The novelist's close friends and publishers in Turkey deny claims that he has fled or gone into a temporary exile after receiving threats, similar to those sent to Dink before his killing. "He did not escape from Turkey, there was nothing extraordinary in his departure and he will be back," a close colleague said on condition of anonymity.
Dink had become a hate figure for describing as genocide the 1915-1917 massacres of Armenians under the Ottoman Empire and had been given a six-month suspended sentence under a controversial penal code article which penalizes insulting "Turkishness". Like Dink, Pamuk had also been tried under the same article for contesting the official state line on the World War I massacres which categorically denies they constituted genocide.
The case was dropped on a technicality but turned Pamuk into a "traitor" for ultra-nationalists. One of the eight men charged over Dink's murder warned Pamuk to watch out and "come to his senses" while he was being brought to court last month. Pamuk is among more than a dozen intellectuals and journalists who were assigned bodyguards not long after Dink's murder.
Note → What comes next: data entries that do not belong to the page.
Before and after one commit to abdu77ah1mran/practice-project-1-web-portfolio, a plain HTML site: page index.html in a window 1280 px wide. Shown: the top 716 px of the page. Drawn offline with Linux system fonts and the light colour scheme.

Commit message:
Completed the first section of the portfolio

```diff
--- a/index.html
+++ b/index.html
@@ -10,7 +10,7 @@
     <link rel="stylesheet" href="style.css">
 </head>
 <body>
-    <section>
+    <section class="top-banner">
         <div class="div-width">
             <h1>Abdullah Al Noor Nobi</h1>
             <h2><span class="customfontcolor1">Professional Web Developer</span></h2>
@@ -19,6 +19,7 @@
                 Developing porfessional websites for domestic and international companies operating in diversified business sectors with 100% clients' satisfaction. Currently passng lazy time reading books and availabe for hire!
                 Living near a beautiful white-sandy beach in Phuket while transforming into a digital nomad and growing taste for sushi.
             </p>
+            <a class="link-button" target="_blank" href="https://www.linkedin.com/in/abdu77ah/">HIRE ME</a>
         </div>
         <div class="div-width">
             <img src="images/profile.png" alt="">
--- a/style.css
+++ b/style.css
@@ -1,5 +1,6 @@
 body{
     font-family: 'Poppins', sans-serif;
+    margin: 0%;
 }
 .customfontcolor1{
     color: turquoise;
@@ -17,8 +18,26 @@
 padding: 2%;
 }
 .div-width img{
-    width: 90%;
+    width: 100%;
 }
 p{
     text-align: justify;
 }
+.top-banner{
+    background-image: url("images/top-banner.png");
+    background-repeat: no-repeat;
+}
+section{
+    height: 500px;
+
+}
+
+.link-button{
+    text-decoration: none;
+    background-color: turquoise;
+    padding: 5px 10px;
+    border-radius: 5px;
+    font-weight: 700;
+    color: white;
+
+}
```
Another one is Baskin Oran, a professor of political sciences and author of a controversial government-sponsored report in 2004 which made radical recommendations to the government to improve the rights of the restive Kurdish community and non-Muslim minorities. The report was branded treasonous by nationalists, disowned by the government and led to Oran facing charges of insulting the Turkish judiciary of which he was acquitted.
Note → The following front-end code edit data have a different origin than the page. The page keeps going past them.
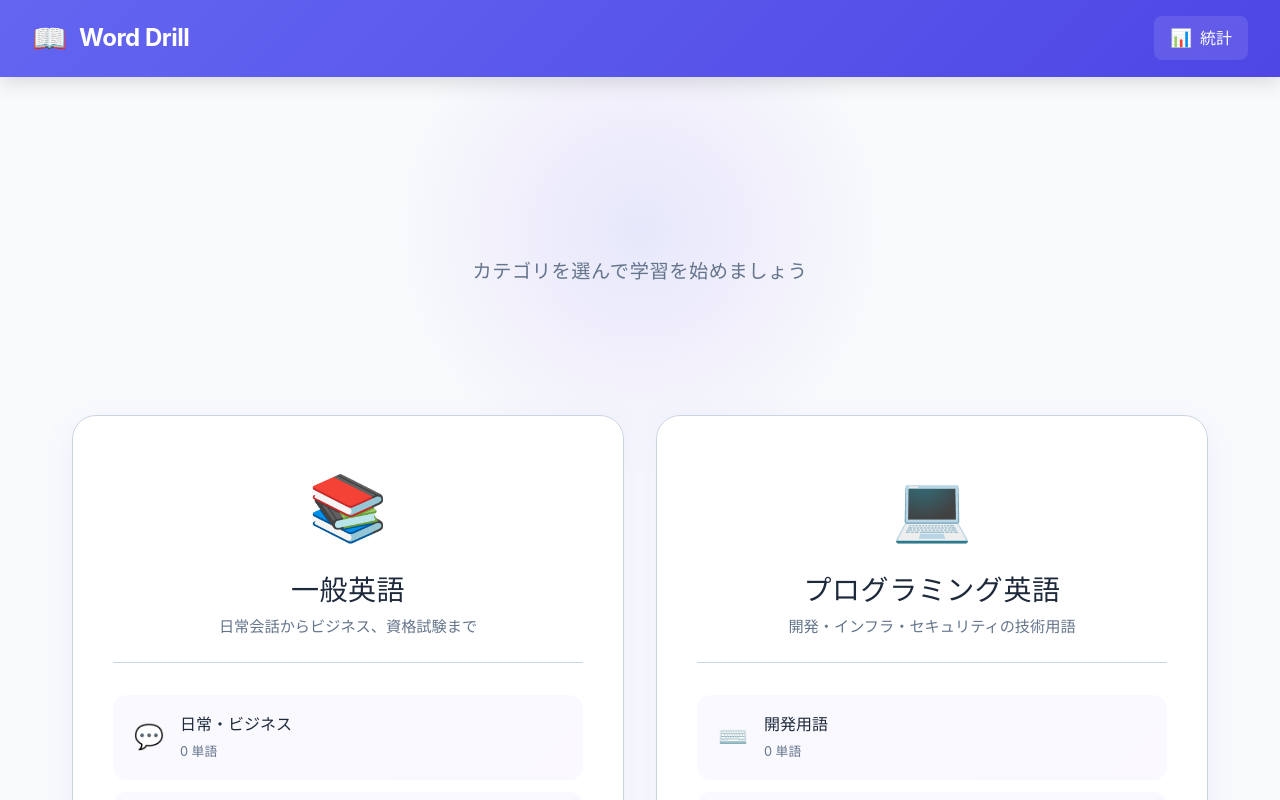
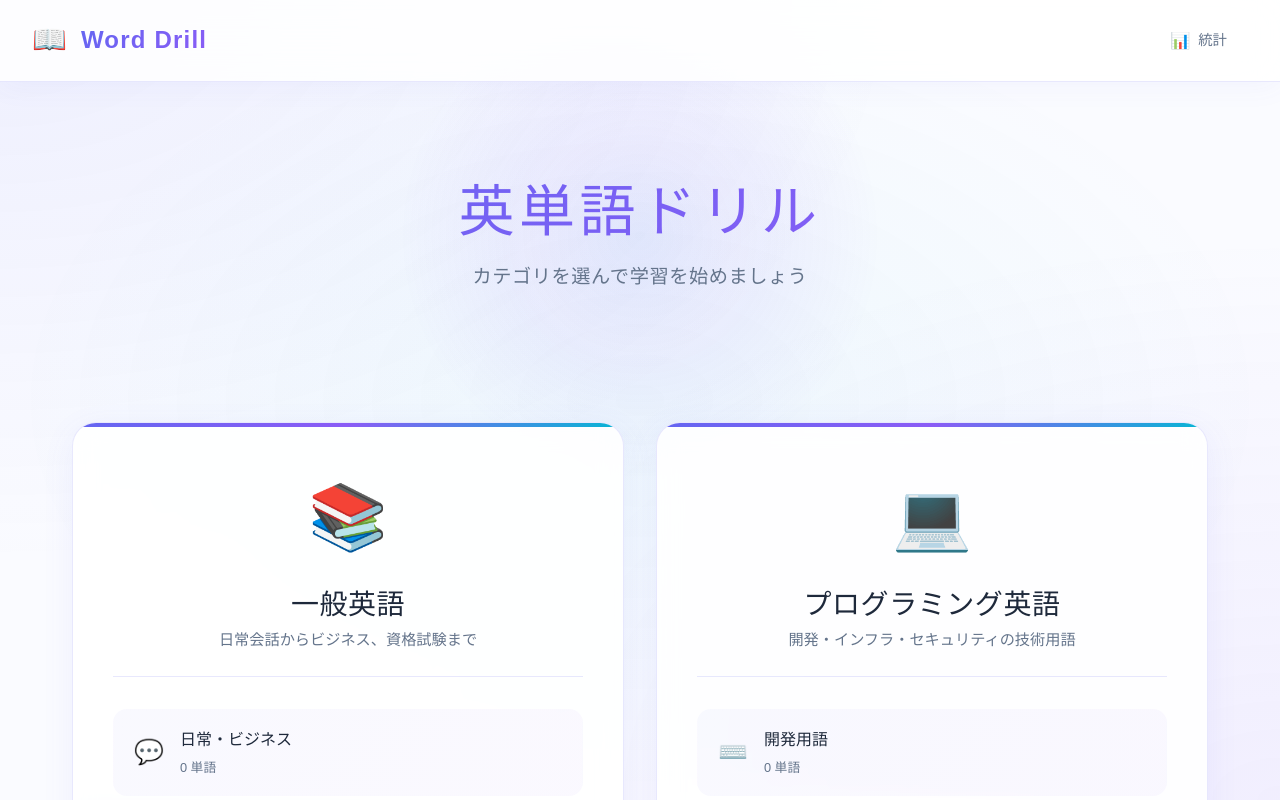
Before and after one commit to DIO0550/word-drill, a React (Vite) app: page / in a window 1280 px wide. Shown: the top 800 px of the page. Built offline with nearby package versions, Linux system fonts and the light colour scheme.

Commit message:
Style: ホームページのスタイル改善 - ホバーアニメーションとレ

```diff
--- a/src/components/Header/Header.css
+++ b/src/components/Header/Header.css
@@ -3,56 +3,75 @@
   justify-content: space-between;
   align-items: center;
   padding: 1rem 2rem;
-  background: linear-gradient(135deg, var(--color-primary) 0%, var(--color-primary-dark) 100%);
-  box-shadow: 0 4px 20px rgba(0, 0, 0, 0.15);
+  background: var(--color-bg-glass);
+  backdrop-filter: blur(20px);
+  -webkit-backdrop-filter: blur(20px);
+  border-bottom: 1px solid var(--color-border);
   position: sticky;
   top: 0;
   z-index: 100;
+  box-shadow: 0 4px 30px rgba(99, 102, 241, 0.05);
 }
 
 .header__logo {
   display: flex;
   align-items: center;
-  gap: 0.75rem;
+  gap: 0.875rem;
   text-decoration: none;
-  color: var(--color-text-light);
+  color: var(--color-text-primary);
+  transition: all 0.3s ease;
+}
+
+.header__logo:hover {
+  transform: scale(1.02);
 }
 
 .header__logo-icon {
   font-size: 1.75rem;
+  animation: float 3s ease-in-out infinite;
 }
 
 .header__logo-text {
+  font-family: var(--font-display);
   font-size: 1.5rem;
   font-weight: 700;
-  letter-spacing: -0.02em;
+  letter-spacing: 0.05em;
+  background: linear-gradient(135deg, var(--color-primary), var(--color-secondary));
+  -webkit-background-clip: text;
+  -webkit-text-fill-color: transparent;
+  background-clip: text;
 }
 
 .header__nav {
   display: flex;
-  gap: 1.5rem;
+  gap: 1rem;
 }
 
 .header__nav-link {
   display: flex;
   align-items: center;
   gap: 0.5rem;
-  padding: 0.5rem 1rem;
-  border-radius: 8px;
+  padding: 0.625rem 1.25rem;
+  border-radius: 10px;
   text-decoration: none;
-  color: var(--color-text-light);
+  color: var(--color-text-secondary);
   font-weight: 500;
-  transition: all 0.2s ease;
-  background: rgba(255, 255, 255, 0.1);
+  font-size: 0.9rem;
+  transition: all 0.3s cubic-bezier(0.4, 0, 0.2, 1);
+  border: 1px solid transparent;
+  background: transparent;
 }
 
 .header__nav-link:hover {
-  background: rgba(255, 255, 255, 0.2);
+  color: var(--color-primary);
+  background: rgba(99, 102, 241, 0.08);
+  border-color: var(--color-border);
   transform: translateY(-2px);
+  box-shadow: 0 4px 15px rgba(99, 102, 241, 0.1);
 }
 
 .header__nav-link-icon {
-  font-size: 1.1rem;
+  font-size: 1rem;
 }
 
 @media (max-width: 600px) {
@@ -67,4 +86,8 @@
   .header__nav-link span:not(.header__nav-link-icon) {
     display: none;
   }
+
+  .header__nav-link {
+    padding: 0.5rem;
+  }
 }
--- a/src/index.css
+++ b/src/index.css
@@ -1,23 +1,34 @@
 :root {
-  /* Colors */
+  /* Fresh Light Color Palette */
   --color-primary: #6366f1;
-  --color-primary-dark: #4f46e5;
-  --color-accent: #8b5cf6;
-  --color-bg-primary: #0f172a;
-  --color-bg-secondary: #1e293b;
-  --color-card-bg: #1e293b;
-  --color-border: #334155;
-  --color-text-primary: #f1f5f9;
-  --color-text-secondary: #94a3b8;
-  --color-text-light: #ffffff;
+  --color-primary-light: #818cf8;
+  --color-primary-glow: rgba(99, 102, 241, 0.2);
+  --color-secondary: #8b5cf6;
+  --color-secondary-glow: rgba(139, 92, 246, 0.2);
+  --color-accent: #06b6d4;
   --color-success: #10b981;
   --color-error: #ef4444;
 
-  font-family: 'Inter', system-ui, -apple-system, BlinkMacSystemFont, sans-serif;
-  line-height: 1.6;
+  --color-bg-primary: #fafbff;
+  --color-bg-secondary: #f1f5f9;
+  --color-bg-glass: rgba(255, 255, 255, 0.85);
+  --color-card-bg: rgba(255, 255, 255, 0.9);
+  --color-border: rgba(99, 102, 241, 0.15);
+  --color-border-hover: rgba(99, 102, 241, 0.3);
+
+  --color-text-primary: #1e293b;
+  --color-text-secondary: #64748b;
+  --color-text-light: #ffffff;
+
+  /* Typography */
+  --font-display: 'Orbitron', sans-serif;
+  --font-body: 'Noto Sans JP', sans-serif;
+
+  font-family: var(--font-body);
+  line-height: 1.7;
   font-weight: 400;
 
-  color-scheme: dark;
+  color-scheme: light;
   color: var(--color-text-primary);
   background-color: var(--color-bg-primary);
 
@@ -35,44 +46,73 @@ body {
   margin: 0;
   min-width: 320px;
   min-height: 100vh;
+  background:
+    radial-gradient(ellipse at 0% 0%, rgba(99, 102, 241, 0.08) 0%, transparent 50%),
+    radial-gradient(ellipse at 100% 100%, rgba(139, 92, 246, 0.08) 0%, transparent 50%),
+    radial-gradient(ellipse at 50% 50%, rgba(6, 182, 212, 0.05) 0%, transparent 70%),
+    var(--color-bg-primary);
+  background-attachment: fixed;
 }
 
 a {
   color: var(--color-primary);
   text-decoration: none;
-  transition: color 0.2s ease;
+  transition: all 0.3s cubic-bezier(0.4, 0, 0.2, 1);
 }
 
 a:hover {
-  color: var(--color-accent);
+  color: var(--color-secondary);
 }
 
 h1, h2, h3, h4, h5, h6 {
+  font-family: var(--font-display);
   line-height: 1.2;
+  letter-spacing: 0.02em;
+  color: var(--color-text-primary);
 }
 
 button {
-  border-radius: 8px;
-  border: 1px solid transparent;
-  padding: 0.75rem 1.5rem;
+  border-radius: 12px;
+  border: none;
+  padding: 0.875rem 1.75rem;
   font-size: 1rem;
   font-weight: 600;
-  font-family: inherit;
-  background: linear-gradient(135deg, var(--color-primary), var(--color-accent));
+  font-family: var(--font-display);
+  background: linear-gradient(135deg, var(--color-primary), var(--color-secondary));
   color: var(--color-text-light);
   cursor: pointer;
-  transition: all 0.2s ease;
+  transition: all 0.3s cubic-bezier(0.4, 0, 0.2, 1);
+  text-transform: uppercase;
+  letter-spacing: 0.08em;
+  position: relative;
+  overflow: hidden;
+  box-shadow: 0 4px 15px var(--color-primary-glow);
+}
+
+button::before {
+  content: '';
+  position: absolute;
+  inset: 0;
+  background: linear-gradient(135deg, transparent, rgba(255, 255, 255, 0.2), transparent);
+  transform: translateX(-100%);
+  transition: transform 0.5s ease;
 }
 
 button:hover {
-  transform: translateY(-2px);
-  box-shadow: 0 8px 20px rgba(99, 102, 241, 0.3);
+  transform: translateY(-3px);
+  box-shadow:
+    0 10px 30px var(--color-primary-glow),
+    0 4px 15px var(--color-secondary-glow);
+}
+
+button:hover::before {
+  transform: translateX(100%);
 }
 
 button:focus,
 button:focus-visible {
-  outline: 2px solid var(--color-accent);
-  outline-offset: 2px;
+  outline: 2px solid var(--color-primary);
+  outline-offset: 3px;
 }
 
 .app-container {
@@ -85,14 +125,63 @@ button:focus-visible {
   flex: 1;
 }
 
-@media (prefers-color-scheme: light) {
-  :root {
-    --color-bg-primary: #f8fafc;
-    --color-bg-secondary: #e2e8f0;
-    --color-card-bg: #ffffff;
-    --color-border: #cbd5e1;
-    --color-text-primary: #1e293b;
-    --color-text-secondary: #64748b;
-    color-scheme: light;
+/* Selection */
+::selection {
+  background: var(--color-primary);
+  color: var(--color-text-light);
+}
+
+/* Scrollbar */
+::-webkit-scrollbar {
+  width: 8px;
+}
+
+::-webkit-scrollbar-track {
+  background: var(--color-bg-secondary);
+}
+
+::-webkit-scrollbar-thumb {
+  background: linear-gradient(180deg, var(--color-primary), var(--color-secondary));
+  border-radius: 4px;
+}
+
+::-webkit-scrollbar-thumb:hover {
+  background: var(--color-primary);
+}
+
+/* Animations */
+@keyframes pulse-glow {
+  0%, 100% {
+    opacity: 1;
+  }
+  50% {
+    opacity: 0.5;
   }
 }
+
+@keyframes float {
+  0%, 100% {
+    transform: translateY(0);
+  }
+  50% {
+    transform: translateY(-8px);
+  }
+}
+
+@keyframes shimmer {
+  0% {
+    background-position: -200% center;
+  }
+  100% {
+    background-position: 200% center;
+  }
+}
+
+@keyframes gradient-shift {
+  0%, 100% {
+    background-position: 0% 50%;
+  }
+  50% {
+    background-position: 100% 50%;
+  }
+}
```
Also changed, not shown: src/components/CategoryCard/CategoryCard.css (+95 -25 lines).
Oran, who has been receiving threats since then, wrote in a recent newspaper column that there was a "culture of lynching" in Turkey and argued that the state had to protect its citizens without waiting for them to request protection. "Did I ask for protection? No. I do not demand it, it is the state's principal duty," said the academician who recently filed a complaint over the threats he received.
"The prosecutor summoned me and asked whether it would be possible for me to reconcile with those who threaten me. I said no," he wrote.
Erol Onderoglu, the representative in Istanbul of media rights watchdog Reporters Without Borders, said that police, already under fire for their handling of the Dink case, finally assigned protection to intellectuals so as not to face any more embarrassment. Turkish newspapers have accused police of receiving intelligence last year of a plot to kill Dink, but failing to act on it, while a video leaked to the media two weeks ago showed security forces posing with Dink's alleged assailant for "souvenir pictures" shortly after his capture.
"When police are able to put thousands of officers on duty at football matches, could they not also assign bodyguards to these intellectuals," said Onderoglu, who described the threats against intellectuals not as isolated acts but an organized campaign.
Since Dink's killing, a group of 10 non-governmental organizations have presented a proposal to amend the penal code article -- under which Dink was convicted -- in order to limit its scope and boost freedom of expression. Facing both presidential and general elections this year amid a rising wave of nationalism, the government has yet to give its view on the proposal to change the article.